Currency stabilised following wild trade
THE market value of the Chinese currency, the renminbi, appears to have stabilised after frenetic trading pushed it down to about 10.2 yuan to the US dollar two weeks ago.
The swap market rate in Beijing is currently around 8.3 yuan to the dollar and most analysts expect it to remain at that level, or strengthen slightly against the dollar, in the next few weeks.
The official exchange rate is still only 5.78 yuan to the dollar.
Analysts say the great renminbi sell-off, which started in late December, was triggered by rumours that the government was about to significantly devalue the currency and by a massive increase in the demand for dollars in the run-up to the Chinese New Year.
''There is always a tremendous buying spree right before the New Year, and that certainly contributed to the demand for dollars,'' a Western banker in Shanghai, one of China's main currency trading centres, said yesterday.
Now that the New Year has passed and the government has issued a very forceful statement denying any intention of drastically devaluing the currency, analysts say the market has calmed down considerably.
''I suspect the worst is over now,'' the head of a trading company in Beijing said. ''A lot of the speculators are starting to realise that the devaluation rumours were probably false. As such the market should be a lot more tranquil in the next few weeks.'' Both government economists and Western businessmen tend to agree that the fall in the value of the renminbi this year was caused by seasonal factors and speculation, rather than by any fundamental economic forces.

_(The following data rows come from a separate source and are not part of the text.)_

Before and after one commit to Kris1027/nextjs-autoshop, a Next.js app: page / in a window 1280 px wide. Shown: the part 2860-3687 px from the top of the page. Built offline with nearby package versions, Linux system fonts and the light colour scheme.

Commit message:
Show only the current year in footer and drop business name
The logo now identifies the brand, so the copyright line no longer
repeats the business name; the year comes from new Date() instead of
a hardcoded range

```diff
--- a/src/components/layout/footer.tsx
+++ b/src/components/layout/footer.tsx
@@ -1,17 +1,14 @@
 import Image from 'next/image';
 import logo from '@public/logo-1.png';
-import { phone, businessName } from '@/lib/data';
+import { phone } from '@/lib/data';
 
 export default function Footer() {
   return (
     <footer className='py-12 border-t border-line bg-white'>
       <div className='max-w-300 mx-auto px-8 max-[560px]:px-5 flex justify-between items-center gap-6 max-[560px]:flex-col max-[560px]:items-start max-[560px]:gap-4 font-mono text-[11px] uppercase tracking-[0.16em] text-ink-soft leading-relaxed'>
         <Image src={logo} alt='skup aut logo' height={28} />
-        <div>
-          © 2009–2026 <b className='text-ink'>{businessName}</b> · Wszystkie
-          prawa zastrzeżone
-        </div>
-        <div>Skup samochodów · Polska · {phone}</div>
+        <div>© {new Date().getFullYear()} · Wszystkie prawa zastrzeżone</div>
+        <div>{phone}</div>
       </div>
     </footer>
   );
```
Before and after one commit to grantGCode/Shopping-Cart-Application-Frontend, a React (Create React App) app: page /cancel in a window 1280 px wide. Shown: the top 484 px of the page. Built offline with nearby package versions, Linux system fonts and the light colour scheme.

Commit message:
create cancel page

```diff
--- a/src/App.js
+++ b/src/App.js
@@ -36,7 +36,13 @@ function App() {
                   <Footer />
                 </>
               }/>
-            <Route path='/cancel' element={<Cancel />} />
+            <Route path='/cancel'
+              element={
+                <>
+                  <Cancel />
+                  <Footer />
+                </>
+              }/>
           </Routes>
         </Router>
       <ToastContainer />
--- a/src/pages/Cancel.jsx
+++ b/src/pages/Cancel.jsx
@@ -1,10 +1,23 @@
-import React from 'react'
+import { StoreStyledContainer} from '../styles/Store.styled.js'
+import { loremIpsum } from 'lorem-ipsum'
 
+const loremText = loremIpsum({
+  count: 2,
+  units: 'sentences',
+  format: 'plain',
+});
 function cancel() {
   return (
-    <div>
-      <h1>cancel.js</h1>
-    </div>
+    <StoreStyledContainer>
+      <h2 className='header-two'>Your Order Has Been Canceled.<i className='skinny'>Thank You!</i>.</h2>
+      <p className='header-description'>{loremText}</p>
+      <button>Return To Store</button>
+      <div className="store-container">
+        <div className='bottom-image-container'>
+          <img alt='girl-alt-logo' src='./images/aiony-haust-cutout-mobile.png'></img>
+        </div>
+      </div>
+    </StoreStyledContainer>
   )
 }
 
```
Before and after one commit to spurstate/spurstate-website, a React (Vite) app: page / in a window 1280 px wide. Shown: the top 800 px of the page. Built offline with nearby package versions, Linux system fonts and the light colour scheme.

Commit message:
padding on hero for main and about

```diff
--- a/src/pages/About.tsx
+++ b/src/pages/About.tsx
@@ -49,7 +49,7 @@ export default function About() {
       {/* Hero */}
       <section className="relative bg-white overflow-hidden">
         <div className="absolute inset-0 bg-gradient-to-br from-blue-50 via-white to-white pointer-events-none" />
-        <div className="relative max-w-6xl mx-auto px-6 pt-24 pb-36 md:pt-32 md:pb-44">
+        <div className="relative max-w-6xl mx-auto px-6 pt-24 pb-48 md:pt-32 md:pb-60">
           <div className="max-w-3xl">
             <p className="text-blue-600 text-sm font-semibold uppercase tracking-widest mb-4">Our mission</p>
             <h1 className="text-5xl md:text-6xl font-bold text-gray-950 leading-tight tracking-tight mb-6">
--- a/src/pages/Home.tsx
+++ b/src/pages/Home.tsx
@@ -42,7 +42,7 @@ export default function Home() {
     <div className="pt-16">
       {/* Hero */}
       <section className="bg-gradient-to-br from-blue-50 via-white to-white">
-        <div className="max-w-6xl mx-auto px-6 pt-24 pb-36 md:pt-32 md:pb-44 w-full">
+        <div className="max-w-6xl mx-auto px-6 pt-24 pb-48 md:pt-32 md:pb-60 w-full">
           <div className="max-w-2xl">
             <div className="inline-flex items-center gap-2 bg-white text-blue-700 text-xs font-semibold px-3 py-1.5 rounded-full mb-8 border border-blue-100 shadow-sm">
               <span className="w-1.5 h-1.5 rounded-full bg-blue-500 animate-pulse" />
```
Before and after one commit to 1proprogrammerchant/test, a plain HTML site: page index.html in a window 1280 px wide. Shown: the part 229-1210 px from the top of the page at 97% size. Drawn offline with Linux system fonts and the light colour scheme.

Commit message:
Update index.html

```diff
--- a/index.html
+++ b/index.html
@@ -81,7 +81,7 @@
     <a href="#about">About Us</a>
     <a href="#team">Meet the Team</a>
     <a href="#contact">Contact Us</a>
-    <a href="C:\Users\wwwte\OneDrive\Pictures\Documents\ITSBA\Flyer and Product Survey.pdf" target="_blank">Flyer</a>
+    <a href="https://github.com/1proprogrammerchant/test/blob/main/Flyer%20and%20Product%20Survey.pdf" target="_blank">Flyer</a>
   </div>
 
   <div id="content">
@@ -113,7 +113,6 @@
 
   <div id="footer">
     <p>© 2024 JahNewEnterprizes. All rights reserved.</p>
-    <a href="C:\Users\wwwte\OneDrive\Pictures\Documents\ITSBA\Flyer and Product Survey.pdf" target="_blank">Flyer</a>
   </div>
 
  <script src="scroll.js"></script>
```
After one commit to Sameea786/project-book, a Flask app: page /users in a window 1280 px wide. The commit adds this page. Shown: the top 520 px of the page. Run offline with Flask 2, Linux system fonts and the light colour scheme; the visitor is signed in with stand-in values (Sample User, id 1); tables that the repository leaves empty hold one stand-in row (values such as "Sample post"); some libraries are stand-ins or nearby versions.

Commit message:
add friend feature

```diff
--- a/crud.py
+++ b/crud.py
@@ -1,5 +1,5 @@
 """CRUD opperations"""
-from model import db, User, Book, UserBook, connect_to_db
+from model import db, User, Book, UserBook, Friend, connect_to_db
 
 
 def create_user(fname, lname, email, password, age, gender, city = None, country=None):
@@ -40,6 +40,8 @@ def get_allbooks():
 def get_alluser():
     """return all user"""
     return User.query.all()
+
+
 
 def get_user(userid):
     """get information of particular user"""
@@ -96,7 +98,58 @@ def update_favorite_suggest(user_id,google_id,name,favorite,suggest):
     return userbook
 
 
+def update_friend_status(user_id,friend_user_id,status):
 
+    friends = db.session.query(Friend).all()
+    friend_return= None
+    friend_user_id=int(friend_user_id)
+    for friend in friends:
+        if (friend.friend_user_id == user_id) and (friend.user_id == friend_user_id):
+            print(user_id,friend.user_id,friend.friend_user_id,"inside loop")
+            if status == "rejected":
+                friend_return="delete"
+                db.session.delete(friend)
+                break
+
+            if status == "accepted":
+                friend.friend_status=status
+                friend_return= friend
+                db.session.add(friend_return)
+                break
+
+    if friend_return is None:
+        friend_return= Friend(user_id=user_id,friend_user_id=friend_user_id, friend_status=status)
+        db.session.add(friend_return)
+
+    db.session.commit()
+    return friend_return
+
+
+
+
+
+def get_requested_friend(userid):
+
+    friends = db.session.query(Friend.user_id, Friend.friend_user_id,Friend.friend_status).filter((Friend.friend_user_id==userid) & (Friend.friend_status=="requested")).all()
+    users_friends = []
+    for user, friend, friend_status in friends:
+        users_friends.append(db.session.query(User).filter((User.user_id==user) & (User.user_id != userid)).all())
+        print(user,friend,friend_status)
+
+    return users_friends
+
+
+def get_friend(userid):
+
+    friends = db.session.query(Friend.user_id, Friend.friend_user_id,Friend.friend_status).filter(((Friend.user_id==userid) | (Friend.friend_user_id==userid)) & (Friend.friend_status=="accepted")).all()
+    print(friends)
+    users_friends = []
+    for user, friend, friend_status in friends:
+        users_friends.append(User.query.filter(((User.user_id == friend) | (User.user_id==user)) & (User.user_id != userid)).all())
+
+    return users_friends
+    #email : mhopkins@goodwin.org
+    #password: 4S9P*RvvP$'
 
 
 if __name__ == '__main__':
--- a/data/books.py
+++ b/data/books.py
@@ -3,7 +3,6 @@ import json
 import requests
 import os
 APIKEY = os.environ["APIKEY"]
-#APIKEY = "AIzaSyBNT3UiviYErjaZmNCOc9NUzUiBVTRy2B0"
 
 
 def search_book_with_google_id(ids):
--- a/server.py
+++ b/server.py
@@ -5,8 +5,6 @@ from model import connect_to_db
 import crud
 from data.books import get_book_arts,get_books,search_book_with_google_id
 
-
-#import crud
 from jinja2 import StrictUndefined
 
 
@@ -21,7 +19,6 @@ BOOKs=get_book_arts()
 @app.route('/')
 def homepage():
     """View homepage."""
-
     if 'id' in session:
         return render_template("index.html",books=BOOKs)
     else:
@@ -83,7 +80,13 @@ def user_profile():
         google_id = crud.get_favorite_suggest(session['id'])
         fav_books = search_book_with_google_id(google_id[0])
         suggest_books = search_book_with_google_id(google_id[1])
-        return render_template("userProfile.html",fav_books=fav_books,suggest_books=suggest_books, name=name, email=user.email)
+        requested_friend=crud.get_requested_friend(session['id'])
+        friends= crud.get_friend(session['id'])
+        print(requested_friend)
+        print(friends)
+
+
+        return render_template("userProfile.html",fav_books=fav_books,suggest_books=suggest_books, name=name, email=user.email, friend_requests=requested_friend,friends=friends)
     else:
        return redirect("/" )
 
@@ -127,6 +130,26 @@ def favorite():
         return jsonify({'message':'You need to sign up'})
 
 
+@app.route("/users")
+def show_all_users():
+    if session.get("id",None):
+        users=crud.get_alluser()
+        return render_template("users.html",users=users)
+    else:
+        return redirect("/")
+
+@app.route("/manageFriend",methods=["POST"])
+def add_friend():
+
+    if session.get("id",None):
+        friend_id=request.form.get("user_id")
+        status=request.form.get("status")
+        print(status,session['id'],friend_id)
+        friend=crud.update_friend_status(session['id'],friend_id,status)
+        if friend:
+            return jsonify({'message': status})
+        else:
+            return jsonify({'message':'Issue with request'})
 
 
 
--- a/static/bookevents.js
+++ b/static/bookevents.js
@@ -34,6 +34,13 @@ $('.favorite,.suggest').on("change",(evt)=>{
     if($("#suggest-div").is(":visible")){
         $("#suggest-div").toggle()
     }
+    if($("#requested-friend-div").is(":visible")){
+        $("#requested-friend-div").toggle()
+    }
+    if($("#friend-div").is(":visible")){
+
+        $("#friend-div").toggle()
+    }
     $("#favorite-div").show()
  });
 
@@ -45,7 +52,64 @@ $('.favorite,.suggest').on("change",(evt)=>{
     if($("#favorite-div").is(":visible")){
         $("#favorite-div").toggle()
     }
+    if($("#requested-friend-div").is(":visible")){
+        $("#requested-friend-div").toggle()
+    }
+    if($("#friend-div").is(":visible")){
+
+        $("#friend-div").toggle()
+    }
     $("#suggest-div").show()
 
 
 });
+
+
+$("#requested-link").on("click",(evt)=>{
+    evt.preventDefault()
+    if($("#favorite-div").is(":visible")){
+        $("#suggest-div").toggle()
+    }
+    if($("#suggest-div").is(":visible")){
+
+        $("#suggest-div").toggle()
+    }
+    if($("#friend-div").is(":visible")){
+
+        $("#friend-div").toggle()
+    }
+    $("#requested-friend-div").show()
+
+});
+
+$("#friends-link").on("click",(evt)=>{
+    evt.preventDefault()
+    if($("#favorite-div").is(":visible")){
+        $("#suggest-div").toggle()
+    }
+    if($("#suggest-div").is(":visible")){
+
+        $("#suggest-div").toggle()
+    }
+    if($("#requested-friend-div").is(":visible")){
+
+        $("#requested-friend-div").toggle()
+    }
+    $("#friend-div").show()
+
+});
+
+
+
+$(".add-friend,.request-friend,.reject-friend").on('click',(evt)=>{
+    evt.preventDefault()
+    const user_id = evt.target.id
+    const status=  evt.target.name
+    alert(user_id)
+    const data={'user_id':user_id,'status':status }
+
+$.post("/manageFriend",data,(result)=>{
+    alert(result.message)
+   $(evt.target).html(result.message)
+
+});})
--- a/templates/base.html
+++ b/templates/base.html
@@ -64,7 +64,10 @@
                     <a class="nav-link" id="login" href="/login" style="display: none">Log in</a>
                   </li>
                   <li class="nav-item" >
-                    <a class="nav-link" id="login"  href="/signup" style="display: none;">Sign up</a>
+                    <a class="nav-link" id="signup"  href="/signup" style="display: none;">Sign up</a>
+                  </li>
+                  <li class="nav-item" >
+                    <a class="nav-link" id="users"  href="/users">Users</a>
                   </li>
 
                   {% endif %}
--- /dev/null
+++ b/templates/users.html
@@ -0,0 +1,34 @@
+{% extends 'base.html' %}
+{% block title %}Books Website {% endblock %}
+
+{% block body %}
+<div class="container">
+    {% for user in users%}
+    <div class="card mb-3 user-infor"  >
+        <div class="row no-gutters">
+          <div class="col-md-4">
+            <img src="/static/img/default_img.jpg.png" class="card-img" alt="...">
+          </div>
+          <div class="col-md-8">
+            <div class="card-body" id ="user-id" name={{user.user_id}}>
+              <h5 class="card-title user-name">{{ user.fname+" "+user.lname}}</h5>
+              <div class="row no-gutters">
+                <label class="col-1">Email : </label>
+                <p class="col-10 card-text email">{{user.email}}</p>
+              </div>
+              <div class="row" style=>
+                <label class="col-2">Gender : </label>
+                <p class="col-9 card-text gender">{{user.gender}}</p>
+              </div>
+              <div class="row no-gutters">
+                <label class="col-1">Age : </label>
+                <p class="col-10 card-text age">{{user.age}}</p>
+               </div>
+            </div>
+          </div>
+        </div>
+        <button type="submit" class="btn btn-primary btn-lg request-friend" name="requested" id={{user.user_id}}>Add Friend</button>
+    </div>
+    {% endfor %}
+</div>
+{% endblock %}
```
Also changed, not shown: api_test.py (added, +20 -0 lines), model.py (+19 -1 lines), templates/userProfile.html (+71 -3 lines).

Government currency specialists attending a national conference in Beijing last week argued that the market rate did not reflect the true value of the renminbi.
The official rate, generally considered by Western economists to over-estimate the renminbi's value, was probably more in line with China's actual economic conditions than the market rate.
They said the government should also take stronger measures to crack down on speculators.
Unless the government took action to prevent further falls in the value of the renminbi, the cost of agricultural and industrial production would increase and economic returns would be reduced, adversely affecting overall economic growth.